“Marriage had diminished and deepened the mystery. She’d seen him on the toilet. She’d known him rank and sour. She’d caught him looking so empty and stupid and self-satisfied that she’d thought, This is the end of my interest. He can’t return from this. But at the same time his flesh expanded with familiarity. His particulars had become hers as well, so that the sight of them inspired a wash of mournful tenderness she’d neither known nor imagined, a careening sensation of possibility and loss. She believed, now, that no one was ever sure about love. Love arrived obliquely, at angles, but even when it lay dormant a boundary had been crossed, a sanctity relinquished.”

– Michael Cunningham, Flesh and Blood

” ‘I want somehow to get away with you into a world where words like that – categories like that – won’t exist.
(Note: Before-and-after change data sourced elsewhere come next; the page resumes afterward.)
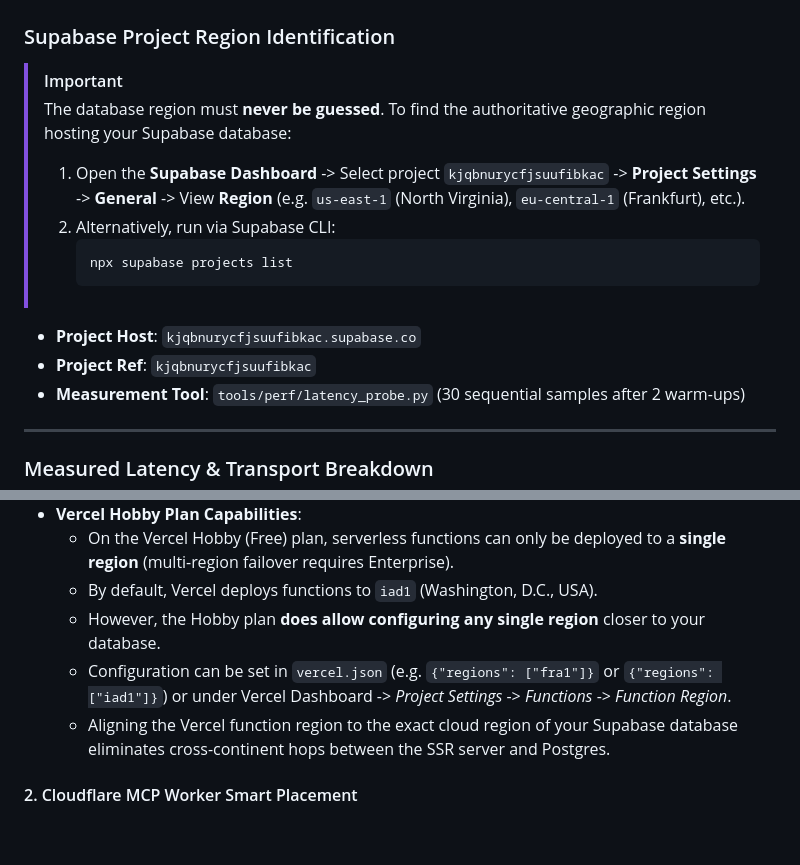
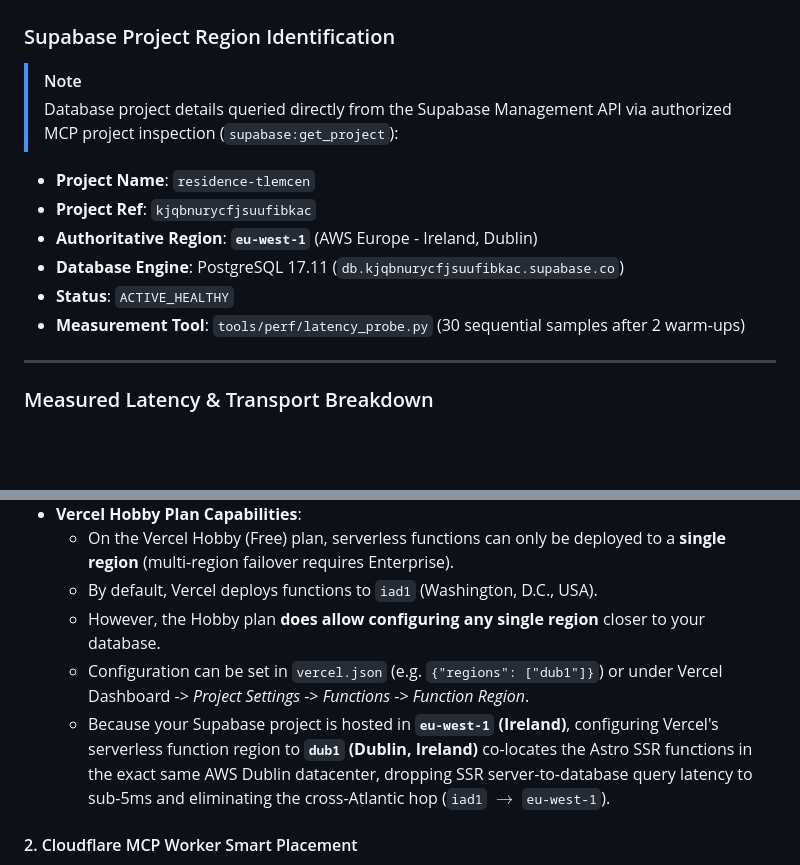
Before and after one commit to anesdevv/residence-management-system, a Markdown page: docs/performance.md, 2 parts joined by grey strips. GitHub-like rendering; blank space fills up the shorter version.

````diff
--- a/docs/performance.md
+++ b/docs/performance.md
@@ -56,16 +56,14 @@ drop index if exists public.idx_students_status_created;
 
 ### Supabase Project Region Identification
 
-> [!IMPORTANT]
-> The database region must **never be guessed**. To find the authoritative geographic region hosting your Supabase database:
-> 1. Open the **Supabase Dashboard** -> Select project `kjqbnurycfjsuufibkac` -> **Project Settings** -> **General** -> View **Region** (e.g. `us-east-1` (North Virginia), `eu-central-1` (Frankfurt), etc.).
-> 2. Alternatively, run via Supabase CLI:
->    ```bash
->    npx supabase projects list
->    ```
+> [!NOTE]
+> Database project details queried directly from the Supabase Management API via authorized MCP project inspection (`supabase:get_project`):
 
-- **Project Host**: `kjqbnurycfjsuufibkac.supabase.co`
+- **Project Name**: `residence-tlemcen`
 - **Project Ref**: `kjqbnurycfjsuufibkac`
+- **Authoritative Region**: **`eu-west-1`** (AWS Europe - Ireland, Dublin)
+- **Database Engine**: PostgreSQL 17.11 (`db.kjqbnurycfjsuufibkac.supabase.co`)
+- **Status**: `ACTIVE_HEALTHY`
 - **Measurement Tool**: `tools/perf/latency_probe.py` (30 sequential samples after 2 warm-ups)
 
 ---
@@ -103,8 +101,8 @@ drop index if exists public.idx_students_status_created;
   - On the Vercel Hobby (Free) plan, serverless functions can only be deployed to a **single region** (multi-region failover requires Enterprise).
   - By default, Vercel deploys functions to `iad1` (Washington, D.C., USA).
   - However, the Hobby plan **does allow configuring any single region** closer to your database.
-  - Configuration can be set in `vercel.json` (e.g. `{"regions": ["fra1"]}` or `{"regions": ["iad1"]}`) or under Vercel Dashboard -> *Project Settings* -> *Functions* -> *Function Region*.
-  - Aligning the Vercel function region to the exact cloud region of your Supabase database eliminates cross-continent hops between the SSR server and Postgres.
+  - Configuration can be set in `vercel.json` (e.g. `{"regions": ["dub1"]}`) or under Vercel Dashboard -> *Project Settings* -> *Functions* -> *Function Region*.
+  - Because your Supabase project is hosted in **`eu-west-1` (Ireland)**, configuring Vercel's serverless function region to **`dub1` (Dublin, Ireland)** co-locates the Astro SSR functions in the exact same AWS Dublin datacenter, dropping SSR server-to-database query latency to sub-5ms and eliminating the cross-Atlantic hop (`iad1` $\rightarrow$ `eu-west-1`).
 
 #### 2. Cloudflare MCP Worker Smart Placement
 - **Current Architecture**: `mcp-worker/` is a Cloudflare Worker providing MCP server endpoints that proxy tool calls to the Supabase database.
````
Also changed, not shown: docs/FIX_PROGRESS.md (+1 -1 lines).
Where we shall be simply two human beings who love each other, who are the whole of life to each other; and nothing else on earth matter.’
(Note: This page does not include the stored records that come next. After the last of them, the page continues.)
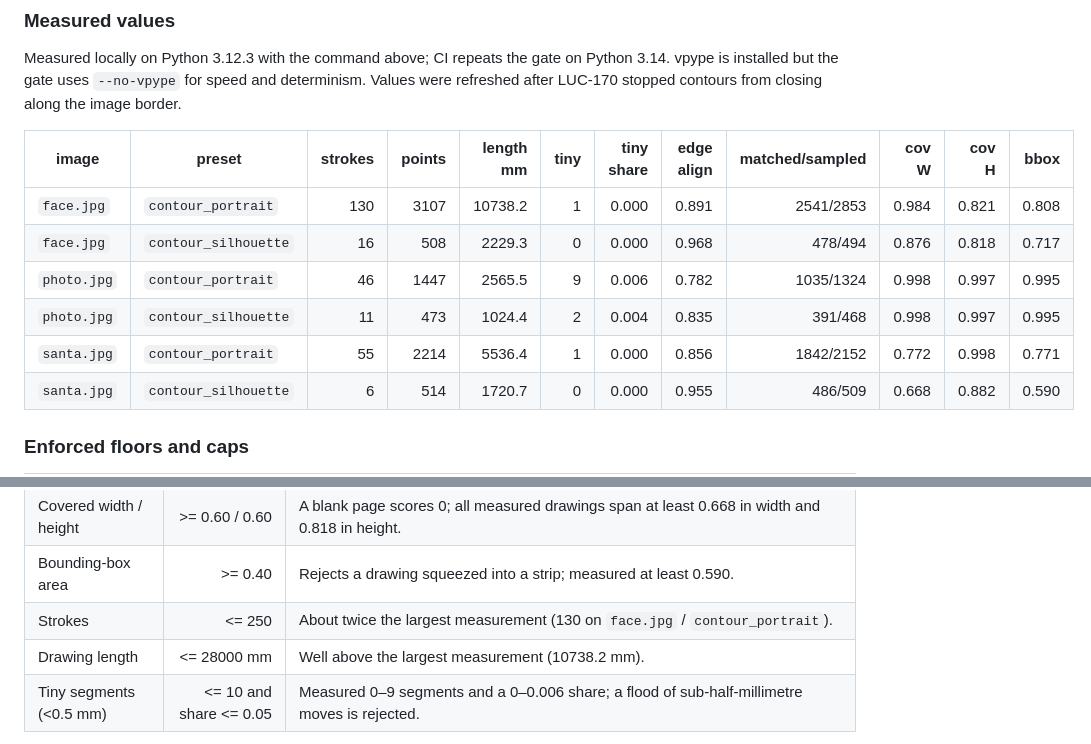
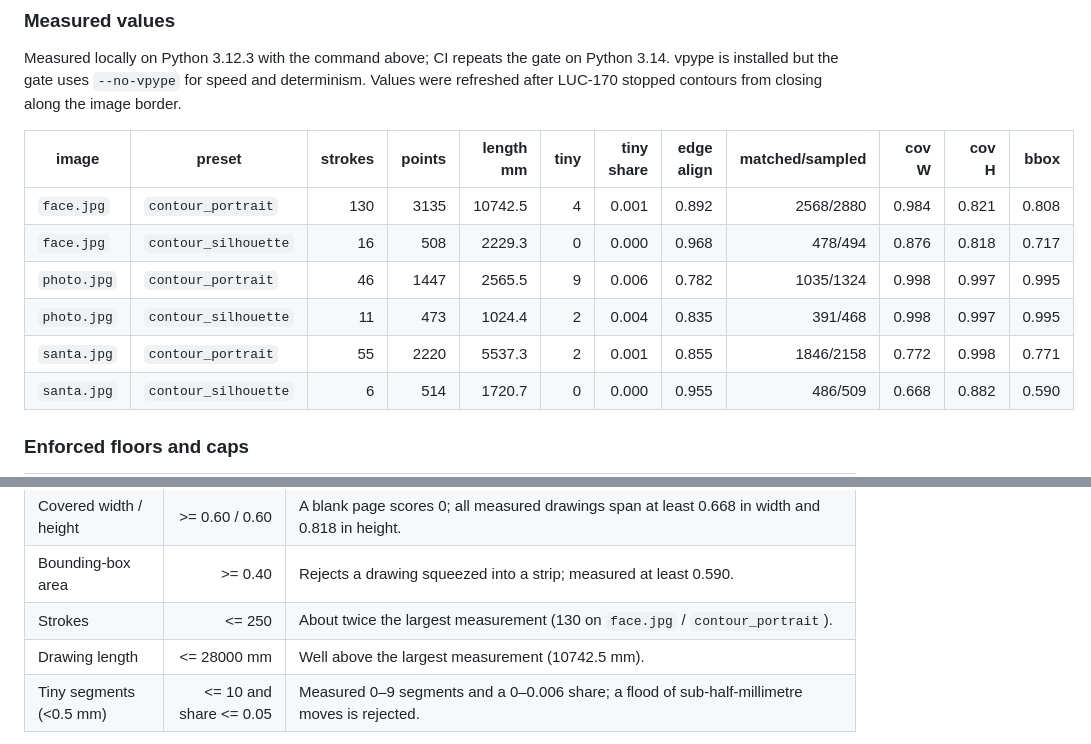
Before and after one commit to sermelo/penpath, a Markdown page: docs/TESTING.md, 2 parts joined by grey strips. Rendered like a GitHub page.

Commit message:
docs(drawing): refresh contour gate evidence after merge (LUC-170)
Main changed the shared geometry pipeline after the previews were first rendered. Regenerate all six contour previews and refresh the measured values so the committed evidence matches the final branch.

Refs: LUC-170

```diff
--- a/docs/TESTING.md
+++ b/docs/TESTING.md
@@ -1627,11 +1627,11 @@ along the image border.
 
 | image | preset | strokes | points | length mm | tiny | tiny share | edge align | matched/sampled | cov W | cov H | bbox |
 |-------|--------|--------:|-------:|----------:|-----:|-----------:|-----------:|----------------:|------:|------:|-----:|
-| `face.jpg` | `contour_portrait` | 130 | 3107 | 10738.2 | 1 | 0.000 | 0.891 | 2541/2853 | 0.984 | 0.821 | 0.808 |
+| `face.jpg` | `contour_portrait` | 130 | 3135 | 10742.5 | 4 | 0.001 | 0.892 | 2568/2880 | 0.984 | 0.821 | 0.808 |
 | `face.jpg` | `contour_silhouette` | 16 | 508 | 2229.3 | 0 | 0.000 | 0.968 | 478/494 | 0.876 | 0.818 | 0.717 |
 | `photo.jpg` | `contour_portrait` | 46 | 1447 | 2565.5 | 9 | 0.006 | 0.782 | 1035/1324 | 0.998 | 0.997 | 0.995 |
 | `photo.jpg` | `contour_silhouette` | 11 | 473 | 1024.4 | 2 | 0.004 | 0.835 | 391/468 | 0.998 | 0.997 | 0.995 |
-| `santa.jpg` | `contour_portrait` | 55 | 2214 | 5536.4 | 1 | 0.000 | 0.856 | 1842/2152 | 0.772 | 0.998 | 0.771 |
+| `santa.jpg` | `contour_portrait` | 55 | 2220 | 5537.3 | 2 | 0.001 | 0.855 | 1846/2158 | 0.772 | 0.998 | 0.771 |
 | `santa.jpg` | `contour_silhouette` | 6 | 514 | 1720.7 | 0 | 0.000 | 0.955 | 486/509 | 0.668 | 0.882 | 0.590 |
 
 ### Enforced floors and caps
@@ -1642,7 +1642,7 @@ along the image border.
 | Covered width / height | >= 0.60 / 0.60 | A blank page scores 0; all measured drawings span at least 0.668 in width and 0.818 in height. |
 | Bounding-box area | >= 0.40 | Rejects a drawing squeezed into a strip; measured at least 0.590. |
 | Strokes | <= 250 | About twice the largest measurement (130 on `face.jpg` / `contour_portrait`). |
-| Drawing length | <= 28000 mm | Well above the largest measurement (10738.2 mm). |
+| Drawing length | <= 28000 mm | Well above the largest measurement (10742.5 mm). |
 | Tiny segments (<0.5 mm) | <= 10 and share <= 0.05 | Measured 0–9 segments and a 0–0.006 share; a flood of sub-half-millimetre moves is rejected. |
 
 `test_contour_gate.py` asserts these for all six image/preset pairs; the table
```
Also changed, not shown: docs/images/luc-139/contour_portrait.png, docs/images/luc-139/contour_portrait_face.png.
She drew a deep sigh that ended in another laugh. ‘Oh my dear – where is that country? Have you ever been here?’ she asked; ‘I know so many who’ve tried to find it; and, believe me, they all got out by mistake at wayside stations; at places like Boulogne, or Pisa, or Monte Carlo – and it wasn’t at all different from the old world they’d left, but only rather smaller and dingier and more promiscuous.’ ”

– Edith Wharton, Age of Innocence

“Love is the envelope wrapped around the ‘ugh’ to make the groan pronouncable in polite company.”

– Richard Powers, Galatea 2.2

“There’s lots of good fish in the sea, maybe, but the vast masses seem to be mackerel or herring, and if you’re not mackerel or herring yourself, you are likely to find very few good fish in the sea.”

– D.H. Lawrence, Lady Chatterly’s Lover

“It saddened her that Luo insisted on holding on to her as if they had started to share some vital organs during their twenty years of marriage. She wondered if this was a sign of old age, of losing hope and courage for changes. She herself could easily picture vanishing from their shared life, but then perhaps it was a sign of aging on her part, a desire for a loneliness that would eventually make death a relief.”

– Yi Yun Li, “Prison”